I need ideas on generating disturbances of the correlation matrix. Say, I have a n-by-n correlation matrix $C_{i,j}$. I'd like to shock it, and produce the disturbed matrix $C'_{i,j}$ and see what happens to my process after plugging it instead of the original.

UPDATE: I must clarify that that shocks don't need to be small. So, maybe the term disturbances is unfortunate in my question title. For instance, if I have the 2-by-2 matrix:

1 1
1 1


Then the "largest" in some sense shock would be

 1 -1
-1  1


In n>2 dimensional case it gets a bit complicated, because due to constraints, not every matrix can be considered a correlation matrix. So, I'm looking for a way to disturb my initial matrix in some regular fashion, where the shock can be "large" or "small".

• But if you allow arbitrarily large deviations, any correlation matrix could be considered a "disturbance" of your original correlation matrix. Commented Aug 21, 2015 at 3:06
• @A.Donda, yes. So, I need to be able to set how large is deviation somehow. Also, it's not that easy to generate a correlation matrix, because not every symmetric matrix is positive definite Commented Aug 21, 2015 at 3:33
• Have you found a good approach for this? I am in a somewhat similar situation where I need to transfer past changes in a correlation parameter to scenarios to be applied to current correlation level. I thought about using Fisher transformation, but it seems to give somewhat counter-intuitive behaviour. Could you share with us what you found? Thanks Commented Dec 17, 2018 at 10:06
• @Confounded, I haven't found a good way of doing this yet Commented Dec 17, 2018 at 13:41

You could consider drawing your disturbed matrices from the Wishart distribution $W(V, n)$ with your original correlation matrix as the parameter $V$, and then rescale to make sure the diagonal only contains 1s. The smaller $n$, the larger the deviations from $V$ that you can expect.

• This is interesting Commented Aug 21, 2015 at 3:35
• For now this is the path I'm taking. It doesn't answer my exact question, bit it provides me with the work around. Commented Aug 21, 2015 at 21:42
• @Aksakal, glad I could help. Commented Aug 22, 2015 at 2:07

I can't comment, so I will put this as an answer.

What's wrong with doing something like: $C^\prime = (1-p)\cdot C + pI$, where $p$ is some small-ish value and $I$ is the identity matrix?

You need a tranformation function of correlation coefficient that make it becomes normal distribution. May be starting from the statical testing of r would help.

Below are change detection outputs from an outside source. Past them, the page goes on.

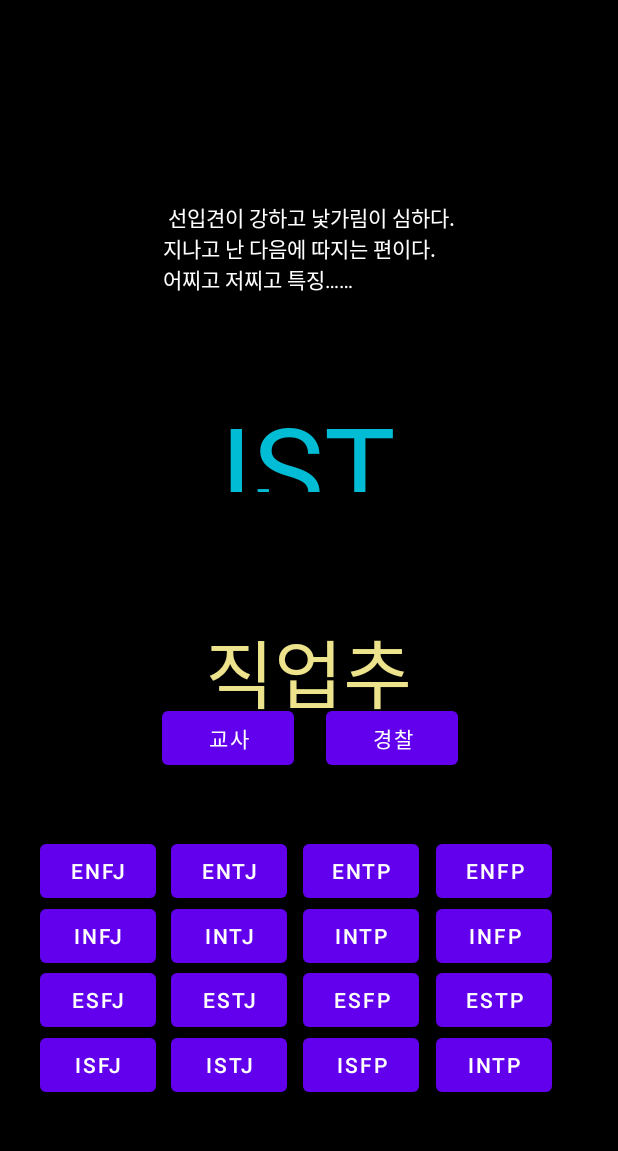
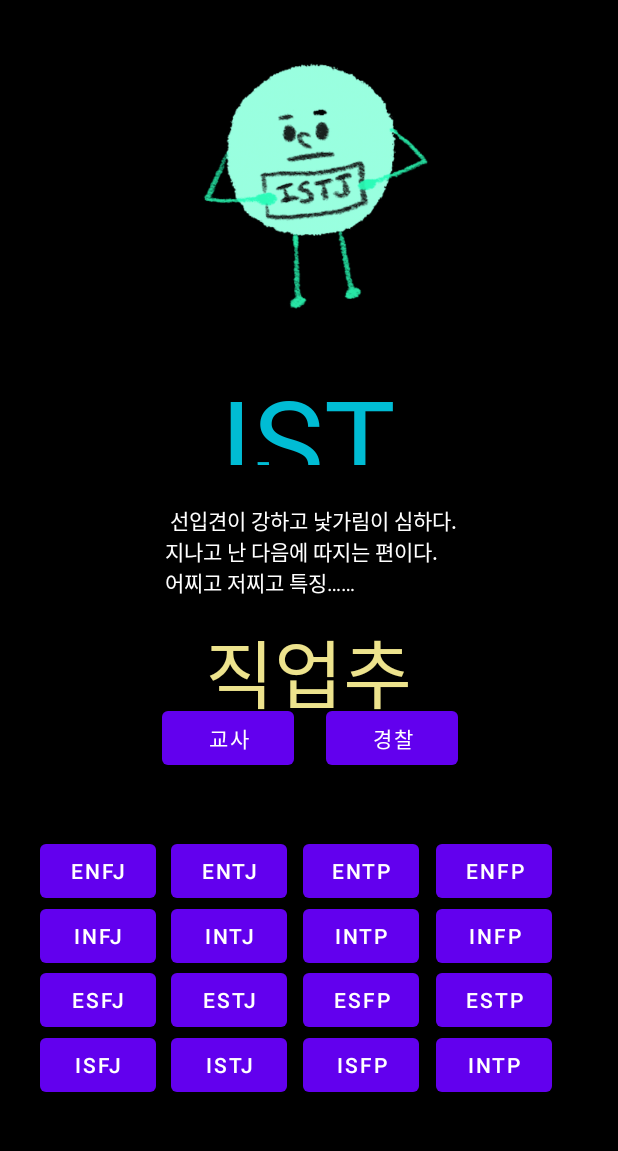
Before and after one commit to leechigu/-BTI-Project, an Android app: the MbtiJobInfo screen opened directly, with no data from a screen before it, on a phone screen of 412 x 824 dp, the part 84-1235 px from its top. Run offline under Robolectric (Android 15) with nearby library versions, the phone set to English and light mode, and no system bars.

Commit message:
Add mbti character

```diff
--- a/app/src/main/res/layout/activity_mbti_job_info.xml
+++ b/app/src/main/res/layout/activity_mbti_job_info.xml
@@ -219,15 +219,16 @@
     <TextView
         android:id="@+id/txt2"
         android:layout_width="215dp"
-        android:layout_height="100dp"
+        android:layout_height="70dp"
         android:gravity="clip_horizontal"
         android:text="    선입견이 강하고 낯가림이 심하다. \n   지나고 난 다음에 따지는 편이다. \n   어찌고 저찌고 특징…… "
         android:textColor="#FFFFFF"
         app:layout_constraintBottom_toBottomOf="parent"
         app:layout_constraintEnd_toEndOf="parent"
+        app:layout_constraintHorizontal_bias="0.51"
         app:layout_constraintStart_toStartOf="parent"
         app:layout_constraintTop_toTopOf="parent"
-        app:layout_constraintVertical_bias="0.202" />
+        app:layout_constraintVertical_bias="0.482" />
 
     <TextView
         android:id="@+id/txt1"
@@ -243,7 +244,7 @@
         app:layout_constraintHorizontal_bias="0.498"
         app:layout_constraintStart_toStartOf="parent"
         app:layout_constraintTop_toTopOf="parent"
-        app:layout_constraintVertical_bias="0.37" />
+        app:layout_constraintVertical_bias="0.344" />
 
     <Button
         android:id="@+id/btn17"
@@ -269,5 +270,17 @@
         app:layout_constraintTop_toTopOf="parent"
         app:layout_constraintVertical_bias="0.65" />
 
+    <ImageView
+        android:id="@+id/image_mbti"
+        android:layout_width="223dp"
+        android:layout_height="205dp"
+        android:src="@drawable/istj"
+        app:layout_constraintBottom_toBottomOf="parent"
+        app:layout_constraintEnd_toEndOf="parent"
+        app:layout_constraintHorizontal_bias="0.489"
+        app:layout_constraintStart_toStartOf="parent"
+        app:layout_constraintTop_toTopOf="parent"
+        app:layout_constraintVertical_bias="0.03" />
+
 
 </androidx.constraintlayout.widget.ConstraintLayout>
```
Also changed, not shown: app/src/main/java/com/example/catbti/MbtiJobInfo.java (+18 -7 lines), app/src/main/res/drawable/enfj.png (added), app/src/main/res/drawable/enfp.png (added), app/src/main/res/drawable/entj.png (added), app/src/main/res/drawable/entp.png (added), app/src/main/res/drawable/esfj.png (added), app/src/main/res/drawable/esfp.png (added), app/src/main/res/drawable/estj.png (added), app/src/main/res/drawable/estp.png (added), app/src/main/res/drawable/infj.png (added), app/src/main/res/drawable/infp.png (added), app/src/main/res/drawable/intj.png (added), app/src/main/res/drawable/intp.png (added), app/src/main/res/drawable/isfj.png (added), 3 more files.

• Welcome to the site, @W.W.. This is hard to follow & seems rather incomplete. At present, I think it is more of a comment than an answer. Can you elaborate on it? Since you're new here, you may want to take our tour, which has information for new users. Commented Aug 21, 2015 at 2:14